The Age of Our Stories

Storytelling is like the city of London, or Terry Pratchett’s mythical city of Ankh-Mopork. The newest stories we have are built upon untold layers of other stories, piling one on top of each other into the distant past.

C:UsersAMELIA~1AppDataLocalTempmsoD7F1.tmp

It was this realization that first made me interested in learning about the Bible. I was taking a class on the Romantic poets, and started to realize that all of them leaned heavily on the weight and beauty lent by earlier works. A poem would be pretty by itself, but start to become profound when you learned that one line referred to this medieval epic, and the other made allusion to some ancient myth.

For many of those romantics, the Bible was the ultimate source of inspiration. The richness of ancient storytelling gave a power to their poetry that they could not conjure on their own, and so they would sprinkle in Biblical verses, references to Biblical tales, and wording borrowed directly from the book itself. I started to learn the Bible in order to try to catch all of these references on my own–both in the works of the romantics, but also in literature in general and modern culture at large.

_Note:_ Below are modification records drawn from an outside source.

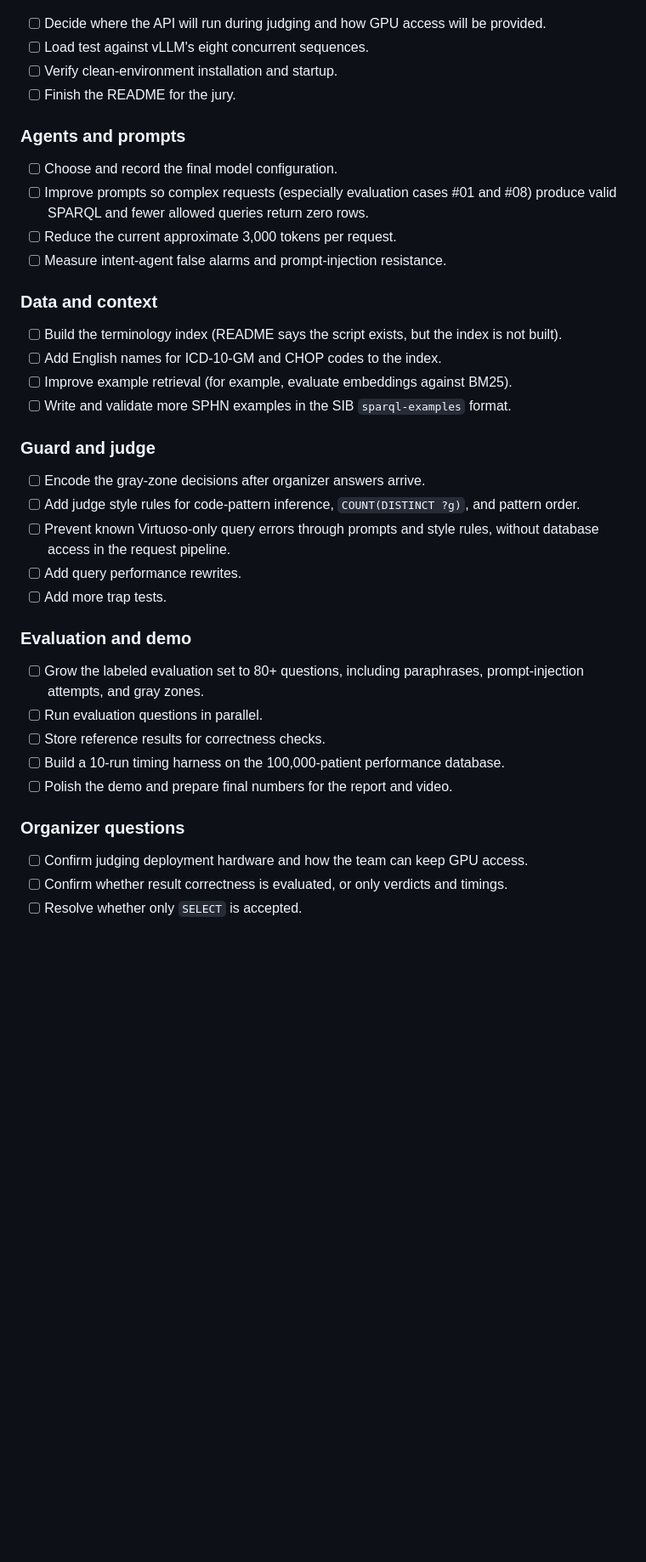
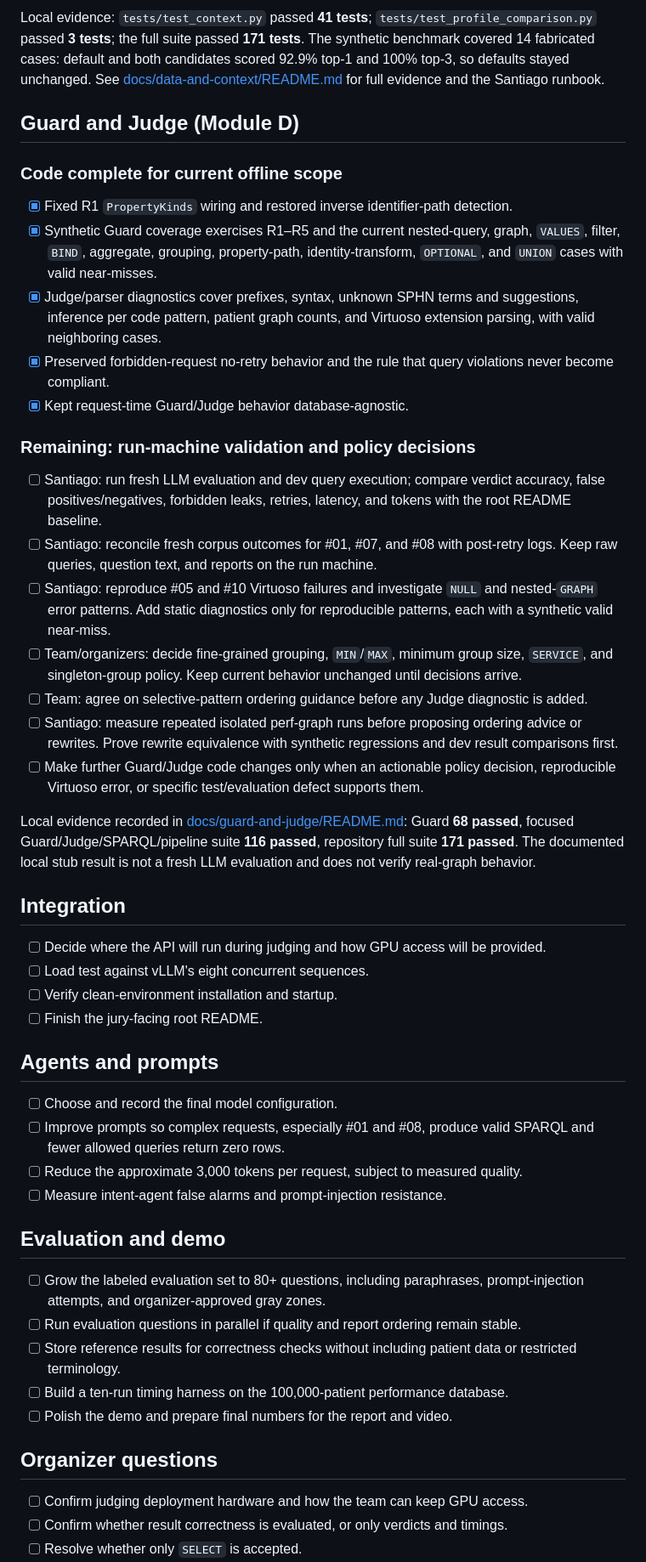
Before and after one commit to neural-wave/ch-EpsilonDev, a Markdown page: todo.md, the part around one of its changes. Shown at 85% size. Rendered like a GitHub page; blank space fills up the shorter version.

Commit message:
Update project status checklist

```diff
--- a/todo.md
+++ b/todo.md
@@ -21,40 +39,50 @@ Status checked against `README.md`, the repository map, the base pipeline plan,
+Local evidence: `tests/test_context.py` passed **41 tests**; `tests/test_profile_comparison.py` passed **3 tests**; the full suite passed **171 tests**. The synthetic benchmark covered 14 fabricated cases: default and both candidates scored 92.9% top-1 and 100% top-3, so defaults stayed unchanged. See [docs/data-and-context/README.md](docs/data-and-context/README.md) for full evidence and the Santiago runbook.
+
+## Guard and Judge (Module D)
+
+### Code complete for current offline scope
+
+- [x] Fixed R1 `PropertyKinds` wiring and restored inverse identifier-path detection.
+- [x] Synthetic Guard coverage exercises R1–R5 and the current nested-query, graph, `VALUES`, filter, `BIND`, aggregate, grouping, property-path, identity-transform, `OPTIONAL`, and `UNION` cases with valid near-misses.
+- [x] Judge/parser diagnostics cover prefixes, syntax, unknown SPHN terms and suggestions, inference per code pattern, patient graph counts, and Virtuoso extension parsing, with valid neighboring cases.
+- [x] Preserved forbidden-request no-retry behavior and the rule that query violations never become compliant.
+- [x] Kept request-time Guard/Judge behavior database-agnostic.
+
+### Remaining: run-machine validation and policy decisions
+
+- [ ] Santiago: run fresh LLM evaluation and dev query execution; compare verdict accuracy, false positives/negatives, forbidden leaks, retries, latency, and tokens with the root README baseline.
+- [ ] Santiago: reconcile fresh corpus outcomes for #01, #07, and #08 with post-retry logs. Keep raw queries, question text, and reports on the run machine.
+- [ ] Santiago: reproduce #05 and #10 Virtuoso failures and investigate `NULL` and nested-`GRAPH` error patterns. Add static diagnostics only for reproducible patterns, each with a synthetic valid near-miss.
+- [ ] Team/organizers: decide fine-grained grouping, `MIN`/`MAX`, minimum group size, `SERVICE`, and singleton-group policy. Keep current behavior unchanged until decisions arrive.
+- [ ] Team: agree on selective-pattern ordering guidance before any Judge diagnostic is added.
+- [ ] Santiago: measure repeated isolated perf-graph runs before proposing ordering advice or rewrites. Prove rewrite equivalence with synthetic regressions and dev result comparisons first.
+- [ ] Make further Guard/Judge code changes only when an actionable policy decision, reproducible Virtuoso error, or specific test/evaluation defect supports them.
+
+Local evidence recorded in [docs/guard-and-judge/README.md](docs/guard-and-judge/README.md): Guard **68 passed**, focused Guard/Judge/SPARQL/pipeline suite **116 passed**, repository full suite **171 passed**. The documented local stub result is not a fresh LLM evaluation and does not verify real-graph behavior.
+
+## Integration
 
 - [ ] Decide where the API will run during judging and how GPU access will be provided.
 - [ ] Load test against vLLM's eight concurrent sequences.
 - [ ] Verify clean-environment installation and startup.
-- [ ] Finish the README for the jury.
+- [ ] Finish the jury-facing root README.
 
-### Agents and prompts
+## Agents and prompts
 
 - [ ] Choose and record the final model configuration.
-- [ ] Improve prompts so complex requests (especially evaluation cases #01 and #08) produce valid SPARQL and fewer allowed queries return zero rows.
-- [ ] Reduce the current approximate 3,000 tokens per request.
+- [ ] Improve prompts so complex requests, especially #01 and #08, produce valid SPARQL and fewer allowed queries return zero rows.
+- [ ] Reduce the approximate 3,000 tokens per request, subject to measured quality.
 - [ ] Measure intent-agent false alarms and prompt-injection resistance.
 
-### Data and context
+## Evaluation and demo
 
-- [ ] Build the terminology index (README says the script exists, but the index is not built).
-- [ ] Add English names for ICD-10-GM and CHOP codes to the index.
-- [ ] Improve example retrieval (for example, evaluate embeddings against BM25).
-- [ ] Write and validate more SPHN examples in the SIB `sparql-examples` format.
-
-### Guard and judge
-
-- [ ] Encode the gray-zone decisions after organizer answers arrive.
-- [ ] Add judge style rules for code-pattern inference, `COUNT(DISTINCT ?g)`, and pattern order.
-- [ ] Prevent known Virtuoso-only query errors through prompts and style rules, without database access in the request pipeline.
-- [ ] Add query performance rewrites.
-- [ ] Add more trap tests.
-
-### Evaluation and demo
-
-- [ ] Grow the labeled evaluation set to 80+ questions, including paraphrases, prompt-injection attempts, and gray zones.
-- [ ] Run evaluation questions in parallel.
-- [ ] Store reference results for correctness checks.
-- [ ] Build a 10-run timing harness on the 100,000-patient performance database.
+- [ ] Grow the labeled evaluation set to 80+ questions, including paraphrases, prompt-injection attempts, and organizer-approved gray zones.
+- [ ] Run evaluation questions in parallel if quality and report ordering remain stable.
+- [ ] Store reference results for correctness checks without including patient data or restricted terminology.
+- [ ] Build a ten-run timing harness on the 100,000-patient performance database.
 - [ ] Polish the demo and prepare final numbers for the report and video.
 
-### Organizer questions
+## Organizer questions
 
 - [ ] Confirm judging deployment hardware and how the team can keep GPU access.
 - [ ] Confirm whether result correctness is evaluated, or only verdicts and timings.
```
Also changed, not shown: other parts of todo.md (+31 -11 lines).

It turns out, I needed to cast a wider net. In a study published in 2016, but newly making the rounds this week, researchers Sara Graca da Silva and Jamshid J. Tehrani found that the origins of fairy tales go back much farther than originally assumed. Using research methods originally pioneered for biological studies, the team discovered that familiar fairytales in various forms could be traced back to ancient roots, rather than originating in medieval times as previously thought. Many of these tales, it is reasonable to think, could have co-existed with the stories from the Bible.

Would ancient people have recognized the divide we place between fairy tales and sacred stories, or was it all co-mingled? Can we find fairy tale themes in Biblical stories?Why were the stories in the Bible canonized and others with just as much history were not? I’m hoping to delve into those questions in future posts, as I read more about this extremely interesting idea, but if you know some of the answers please get in touch!

 

 

 

 

Advertisements